European Report Confirms World's Most Popular Pesticide Hurts Bees
Bees face risks from being exposed to pesticides, confirmed a report released by the European Food Safety Authority last Wednesday.
The report updated EFSA findings from 2013, which lead to the European Commission tightening restrictions on pesticides in order to lessen the risks associated with the bee population in Europe. The new evaluation is projected to lead to an extension of these restrictions, which include a prohibition of the chemical on bee-attracting crops.
“The availability of such a substantial amount of data as well as the guidance has enabled us to produce very detailed conclusions,” said Jose Tarazona, the Head of EFSA’s Pesticides Unit, in a released statement.
The report focused on risk factors associated with neonicotinoid, a type of pesticide introduced in the 1990s, according to the Pesticide Action Network. Now the world’s most popular pesticide, its uses vary from flea treatments for pets to lawn and garden maintenance and, finally, to agriculture.
Neonicotinoid in agriculture works by affecting the central nervous system, resulting in paralysis then death, according to Beyond Pesticides.
Generally, the report found that risk was present with the use of neonicotinoid across the board, although some elements constituted lower risks than others. The report’s varied results were contingent on the bee species, the intended use of the pesticide, and the route of exposure (residues in pollen and nectar, dust drift during the application process, and water consumption).
“There is variability in the conclusions, due to factors such as the bee species, the intended use of the pesticide and the route of exposure,” Tarazona said. “Some low risks have been identified, but overall the risk to the three types of bees we have assessed is confirmed.”
Bees are exposed to this risk usually when foraging for food, because of dust drift or crops containing the chemical’s residue. In some cases, soil can become contaminated, which in turn contaminates the pollen and nectar of the newly grown plants on that soil. The information regarding this phenomenon, however, is limited, according to the EFSA.
After an EU-commissioned assessment regarding the status of bees, the European Red List of Bees was published in 2015. This list identified bee species threatened with extinction at a regional level. All native and naturalized bee species in Europe were listed.
The causes of this threat include urban development, increase in fire frequency, climate change, and agricultural methods.
Insect pollination has an estimated economic value of €15 billion per year in the EU, according to the list. The causes of this threat include urban development, increase in fire frequency, climate change, and agricultural methods. Additionally, approximately seven percent of bee species have declining populations, while less than one percent are increasing.
Additionally, a report by the Pesticide Action Network in 2012 also found that honey bee populations have gradually declined in the U.S. since 1947, at an average rate of about one percent per year. However, steeper losses recorded over four consecutive winters have also averaged to about 29 to 36 percent.

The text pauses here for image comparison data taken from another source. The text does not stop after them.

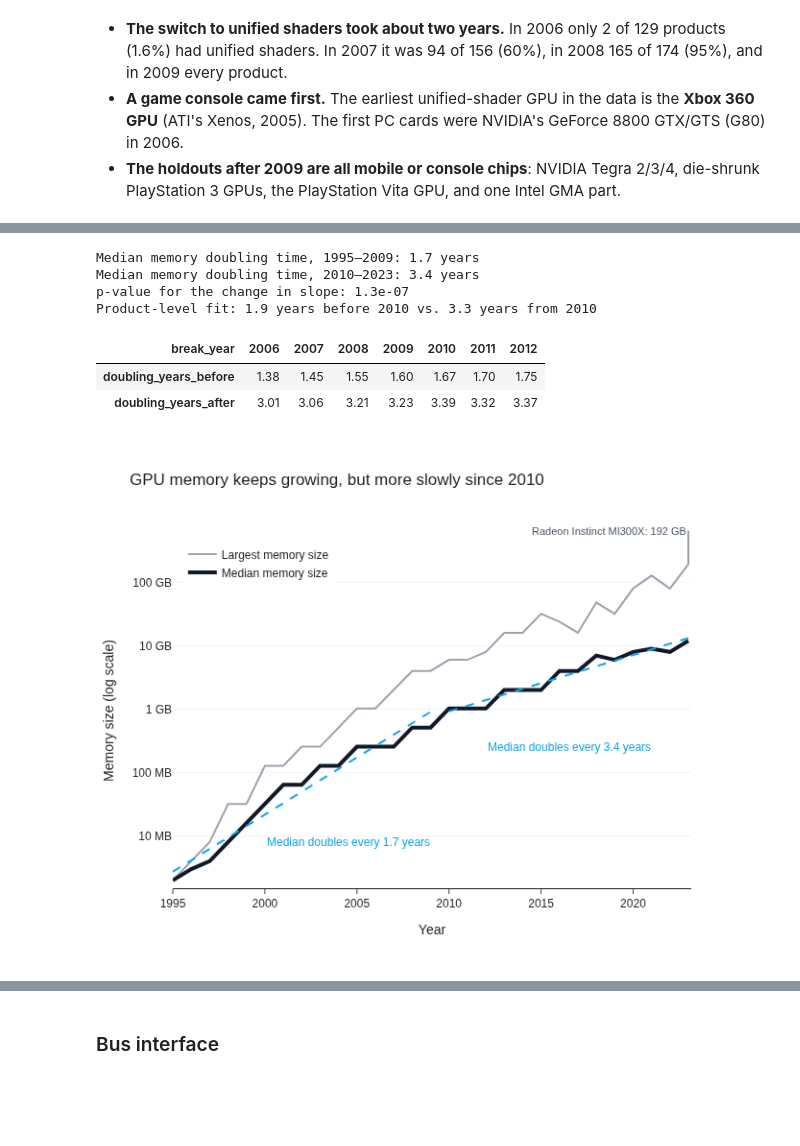
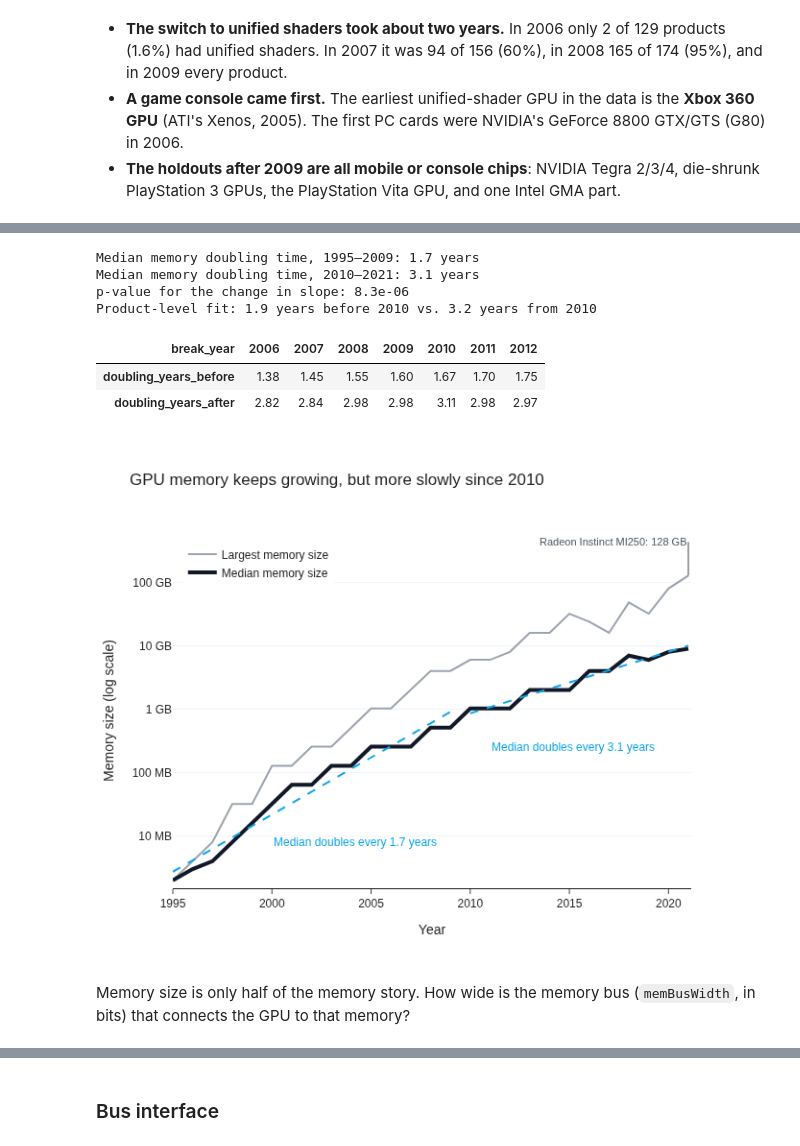
Before and after one commit to subwaymatch/analytics-case-development, a Jupyter notebook: gpus/gpu-specs-analysis.ipynb, the cells around one changed output, grey strips where cells are left out. Saved outputs shown, nothing was run; the diff lists cells and outputs as text; code cells hidden in the pictures; blank space fills up the shorter version.

```diff
--- a/gpus/gpu-specs-analysis.ipynb
+++ b/gpus/gpu-specs-analysis.ipynb
@@ -62,5 +62,5 @@ Load the latest version of the dataset (`gpu_specs_v7.csv`).
 # %%
-df = pd.read_csv('gpu_specs_v7.csv')
+df = pd.read_csv('gpu_specs_v6.csv')
 df.head(3)
 # %% [output]
 |  | manufacturer | productName | releaseYear | memSize | memBusWidth | gpuClock | memClock | unifiedShader | ... |
@@ -213,6 +212,10 @@ If these partial years stay in, the share charts below show NVIDIA at 100% of 20
 # %%
-df = df.query('releaseYear <= 2023').copy()
+# Keep the partial years aside for reference, then restrict the analysis to complete years
+df_partial = df.query('releaseYear >= 2022').copy()
+
+df = df.query('releaseYear <= 2021').copy()
 df['releaseYear'] = df['releaseYear'].astype(int)
 
 print(f"{df.shape[0]:,} products released between {df['releaseYear'].min()} and {df['releaseYear'].max()} remain.")
+print(f'{df_partial.shape[0]} products from the partial years 2022–2023 are set aside.')
 # %% [output]
@@ -1111,7 +906,7 @@ model_mem = smf.ols('log2_median_mem ~ releaseYear * post_2010', data=df_mem_yea
 slope_pre = model_mem.params['releaseYear']
 slope_post = slope_pre + model_mem.params['releaseYear:post_2010']
 print(f'Median memory doubling time, 1995–2009: {1 / slope_pre:.1f} years')
-print(f'Median memory doubling time, 2010–2023: {1 / slope_post:.1f} years')
+print(f'Median memory doubling time, 2010–2021: {1 / slope_post:.1f} years')
 print(f"p-value for the change in slope: {model_mem.pvalues['releaseYear:post_2010']:.1e}")
 
 # Robustness: product-level regression and other break years
@@ -1139,12 +934,12 @@ for break_year in range(2006, 2013):
 pd.DataFrame(robustness_rows).set_index('break_year').T
 # %% [output]
 Median memory doubling time, 1995–2009: 1.7 years
-Median memory doubling time, 2010–2023: 3.4 years
-p-value for the change in slope: 1.3e-07
-Product-level fit: 1.9 years before 2010 vs. 3.3 years from 2010
+Median memory doubling time, 2010–2021: 3.1 years
+p-value for the change in slope: 8.3e-06
+Product-level fit: 1.9 years before 2010 vs. 3.2 years from 2010
 | break_year | 2006 | 2007 | 2008 | 2009 | 2010 | 2011 | 2012 |
 | doubling_years_before | 1.38 | 1.45 | 1.55 | 1.60 | 1.67 | 1.70 | 1.75 |
-| doubling_years_after | 3.01 | 3.06 | 3.21 | 3.23 | 3.39 | 3.32 | 3.37 |
+| doubling_years_after | 2.82 | 2.84 | 2.98 | 2.98 | 3.11 | 2.98 | 2.97 |
 # %%
 fig = go.Figure()
 
@@ -1167,7 +962,7 @@ fig.add_trace(go.Scatter(
 ))
 
 # Fitted trend lines for the two eras
-for is_post, label in [(0, '1995–2009 trend'), (1, '2010–2023 trend')]:
+for is_post, label in [(0, '1995–2009 trend'), (1, '2010–2021 trend')]:
     df_era_fit = df_mem_year.query('post_2010 == @is_post')
     fig.add_trace(go.Scatter(
         x=df_era_fit['releaseYear'],
@@ -1180,32 +975,34 @@ for is_post, label in [(0, '1995–2009 trend'), (1, '2010–2023 trend')]:
     ))
 
 fig.add_annotation(x=2000, y=np.log10(0.008), text=f'Median doubles every {1 / slope_pre:.1f} years',
                    showarrow=False, font={'color': '#0EA5E9'}, xanchor='left')
-fig.add_annotation(x=2012, y=np.log10(0.25), text=f'Median doubles every {1 / slope_post:.1f} years',
+fig.add_annotation(x=2011, y=np.log10(0.25), text=f'Median doubles every {1 / slope_post:.1f} years',
                    showarrow=False, font={'color': '#0EA5E9'}, xanchor='left')
 row_max = df_mem_year.iloc[-1]
 fig.add_annotation(x=row_max['releaseYear'], y=np.log10(row_max['max_mem']),
                    text=f"{row_max['max_product']}: {row_max['max_mem']:.0f} GB",
                    showarrow=True, arrowhead=0, ax=0, ay=-35, xanchor='right', font={'size': 11, 'color': '#4B5563'})
 
 fig.update_yaxes(
     type='log',
     tickvals=[0.001, 0.01, 0.1, 1, 10, 100],
     ticktext=['1 MB', '10 MB', '100 MB', '1 GB', '10 GB', '100 GB'],
     range=[np.log10(0.0015), np.log10(600)],
     title='Memory size (log scale)',
     showline=False,
     showgrid=True,
     gridcolor='#F1F5F9',
     ticks='',
 )
 fig.update_xaxes(title='Year')
 fig.update_layout(
     title='GPU memory keeps growing, but more slowly since 2010',
     height=550,
     legend=dict(yanchor='top', xanchor='left', y=0.98, x=0.02),
 )
 
 fig.show()
 # %% [output]
-[figure, old version]
+[figure, new version]
+# %% [markdown]
+Memory size is only half of the memory story. How wide is the memory bus (`memBusWidth`, in bits) that connects the GPU to that memory?
```
Also changed, not shown: parts of 84 cells of this notebook, 1 other file.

Bee populations are increasingly afflicted by Colony Collapse Disorder, a phenomenon characterized by colonies found suddenly emptied of their adult populations, with no signs of dead bees, theft, or parasite invasions. Possible causes of this population collapse include nutritional stress, pathogens, and pesticide use.